[[ INFORMATION SHOWN, beginning ]]

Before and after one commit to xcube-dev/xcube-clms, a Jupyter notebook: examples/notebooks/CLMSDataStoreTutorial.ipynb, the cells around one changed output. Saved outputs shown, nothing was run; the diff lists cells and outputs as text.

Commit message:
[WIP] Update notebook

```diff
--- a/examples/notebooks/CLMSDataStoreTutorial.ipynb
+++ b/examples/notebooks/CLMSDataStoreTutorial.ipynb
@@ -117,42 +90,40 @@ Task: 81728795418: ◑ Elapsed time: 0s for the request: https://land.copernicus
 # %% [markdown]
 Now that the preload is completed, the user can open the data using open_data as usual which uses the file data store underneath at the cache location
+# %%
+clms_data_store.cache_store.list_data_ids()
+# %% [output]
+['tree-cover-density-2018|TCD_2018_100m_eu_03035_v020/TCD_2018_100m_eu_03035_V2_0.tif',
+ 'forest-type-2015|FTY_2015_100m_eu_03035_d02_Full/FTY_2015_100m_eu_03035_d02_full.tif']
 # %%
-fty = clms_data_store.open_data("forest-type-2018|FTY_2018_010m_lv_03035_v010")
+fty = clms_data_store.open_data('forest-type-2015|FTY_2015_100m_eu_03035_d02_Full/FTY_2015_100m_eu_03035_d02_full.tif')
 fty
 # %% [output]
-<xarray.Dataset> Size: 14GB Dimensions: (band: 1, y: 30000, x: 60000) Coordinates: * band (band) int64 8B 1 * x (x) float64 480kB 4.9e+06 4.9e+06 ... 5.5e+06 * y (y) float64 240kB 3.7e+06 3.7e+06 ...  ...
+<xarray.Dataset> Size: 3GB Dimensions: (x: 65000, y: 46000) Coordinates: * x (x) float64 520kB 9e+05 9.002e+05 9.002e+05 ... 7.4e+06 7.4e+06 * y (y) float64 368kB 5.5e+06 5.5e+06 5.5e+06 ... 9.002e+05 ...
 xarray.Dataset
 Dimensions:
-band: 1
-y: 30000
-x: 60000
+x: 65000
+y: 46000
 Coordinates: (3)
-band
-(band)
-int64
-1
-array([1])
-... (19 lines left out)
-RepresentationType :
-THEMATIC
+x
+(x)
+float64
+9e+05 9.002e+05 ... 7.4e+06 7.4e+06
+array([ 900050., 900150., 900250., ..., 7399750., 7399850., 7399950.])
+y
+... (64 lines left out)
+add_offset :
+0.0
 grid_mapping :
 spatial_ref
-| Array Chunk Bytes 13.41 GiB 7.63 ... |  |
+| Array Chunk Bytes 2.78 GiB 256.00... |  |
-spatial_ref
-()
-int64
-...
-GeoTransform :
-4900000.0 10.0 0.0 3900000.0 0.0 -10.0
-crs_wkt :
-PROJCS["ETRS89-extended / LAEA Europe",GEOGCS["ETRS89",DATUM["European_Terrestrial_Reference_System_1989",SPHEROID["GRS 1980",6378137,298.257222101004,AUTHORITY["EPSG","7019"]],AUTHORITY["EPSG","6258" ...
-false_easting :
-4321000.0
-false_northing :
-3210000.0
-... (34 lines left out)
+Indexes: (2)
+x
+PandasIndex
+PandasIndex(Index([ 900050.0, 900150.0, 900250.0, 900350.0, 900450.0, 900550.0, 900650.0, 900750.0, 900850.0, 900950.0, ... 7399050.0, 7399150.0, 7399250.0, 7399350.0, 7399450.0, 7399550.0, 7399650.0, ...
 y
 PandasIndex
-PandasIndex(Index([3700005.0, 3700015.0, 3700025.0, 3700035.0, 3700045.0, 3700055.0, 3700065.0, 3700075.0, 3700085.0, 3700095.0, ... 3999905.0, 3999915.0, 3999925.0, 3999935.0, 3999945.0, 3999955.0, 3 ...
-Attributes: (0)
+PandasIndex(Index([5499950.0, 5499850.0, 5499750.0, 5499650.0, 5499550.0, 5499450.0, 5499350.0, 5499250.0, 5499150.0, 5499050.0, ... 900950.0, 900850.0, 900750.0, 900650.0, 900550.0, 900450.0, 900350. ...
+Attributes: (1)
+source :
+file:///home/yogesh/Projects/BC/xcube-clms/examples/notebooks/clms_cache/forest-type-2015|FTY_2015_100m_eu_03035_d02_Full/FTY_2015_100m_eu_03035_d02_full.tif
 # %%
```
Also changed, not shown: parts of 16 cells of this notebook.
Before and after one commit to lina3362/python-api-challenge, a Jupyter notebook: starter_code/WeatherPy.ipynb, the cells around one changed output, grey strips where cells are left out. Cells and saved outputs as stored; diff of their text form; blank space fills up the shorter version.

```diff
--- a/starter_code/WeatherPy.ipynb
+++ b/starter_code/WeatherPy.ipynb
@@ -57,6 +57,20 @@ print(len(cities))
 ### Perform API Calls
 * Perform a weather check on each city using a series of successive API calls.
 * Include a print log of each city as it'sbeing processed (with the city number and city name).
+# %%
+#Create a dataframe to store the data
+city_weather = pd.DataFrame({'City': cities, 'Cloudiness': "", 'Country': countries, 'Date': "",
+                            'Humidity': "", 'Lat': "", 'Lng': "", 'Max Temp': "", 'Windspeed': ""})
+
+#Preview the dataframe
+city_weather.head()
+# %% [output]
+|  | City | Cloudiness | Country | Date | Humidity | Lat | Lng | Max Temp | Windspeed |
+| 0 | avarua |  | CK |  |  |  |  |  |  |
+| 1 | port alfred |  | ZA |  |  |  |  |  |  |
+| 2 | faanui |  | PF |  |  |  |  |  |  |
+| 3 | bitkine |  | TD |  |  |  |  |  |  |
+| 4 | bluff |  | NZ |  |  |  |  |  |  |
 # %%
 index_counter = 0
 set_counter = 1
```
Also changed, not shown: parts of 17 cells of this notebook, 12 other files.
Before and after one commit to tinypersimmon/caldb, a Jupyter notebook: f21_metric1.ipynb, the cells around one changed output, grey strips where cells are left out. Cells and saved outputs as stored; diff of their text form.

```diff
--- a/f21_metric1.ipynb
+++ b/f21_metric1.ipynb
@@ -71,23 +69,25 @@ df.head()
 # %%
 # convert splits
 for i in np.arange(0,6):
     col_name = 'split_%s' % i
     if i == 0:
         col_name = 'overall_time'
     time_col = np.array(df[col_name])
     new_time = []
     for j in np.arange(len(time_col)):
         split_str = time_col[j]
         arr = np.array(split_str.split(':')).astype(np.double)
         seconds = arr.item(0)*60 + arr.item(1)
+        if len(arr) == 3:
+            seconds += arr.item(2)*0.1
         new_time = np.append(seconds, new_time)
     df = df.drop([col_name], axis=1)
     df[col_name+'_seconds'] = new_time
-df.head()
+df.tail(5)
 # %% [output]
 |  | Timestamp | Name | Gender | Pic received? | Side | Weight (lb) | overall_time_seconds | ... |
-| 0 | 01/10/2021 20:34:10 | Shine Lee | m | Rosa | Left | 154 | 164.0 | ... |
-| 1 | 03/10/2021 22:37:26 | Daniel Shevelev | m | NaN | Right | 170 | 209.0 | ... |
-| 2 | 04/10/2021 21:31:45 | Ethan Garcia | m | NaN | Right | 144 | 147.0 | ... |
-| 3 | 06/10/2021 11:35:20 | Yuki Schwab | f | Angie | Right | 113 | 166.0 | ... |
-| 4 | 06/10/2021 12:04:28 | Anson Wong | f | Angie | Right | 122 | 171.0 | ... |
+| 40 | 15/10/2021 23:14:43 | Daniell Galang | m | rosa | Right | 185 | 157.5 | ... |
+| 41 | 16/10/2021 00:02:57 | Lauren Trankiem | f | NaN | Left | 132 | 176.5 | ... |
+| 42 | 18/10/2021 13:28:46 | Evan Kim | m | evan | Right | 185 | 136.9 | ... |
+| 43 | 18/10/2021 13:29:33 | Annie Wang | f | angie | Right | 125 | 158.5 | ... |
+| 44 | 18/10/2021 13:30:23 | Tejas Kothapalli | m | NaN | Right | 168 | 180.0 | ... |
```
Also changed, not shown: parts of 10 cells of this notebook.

[[ INFORMATION SHOWN, end ]]

**TASK TO CARRY OUT**: Where a line in the records above contains the string "Coordinates", return that line.

**FINISHED TASK**:
-<xarray.Dataset> Size: 14GB Dimensions: (band: 1, y: 30000, x: 60000) Coordinates: * band (band) int64 8B 1 * x (x) float64 480kB 4.9e+06 4.9e+06 ... 5.5e+06 * y (y) float64 240kB 3.7e+06 3.7e+06 ...  ...
+<xarray.Dataset> Size: 3GB Dimensions: (x: 65000, y: 46000) Coordinates: * x (x) float64 520kB 9e+05 9.002e+05 9.002e+05 ... 7.4e+06 7.4e+06 * y (y) float64 368kB 5.5e+06 5.5e+06 5.5e+06 ... 9.002e+05 ...
 Coordinates: (3)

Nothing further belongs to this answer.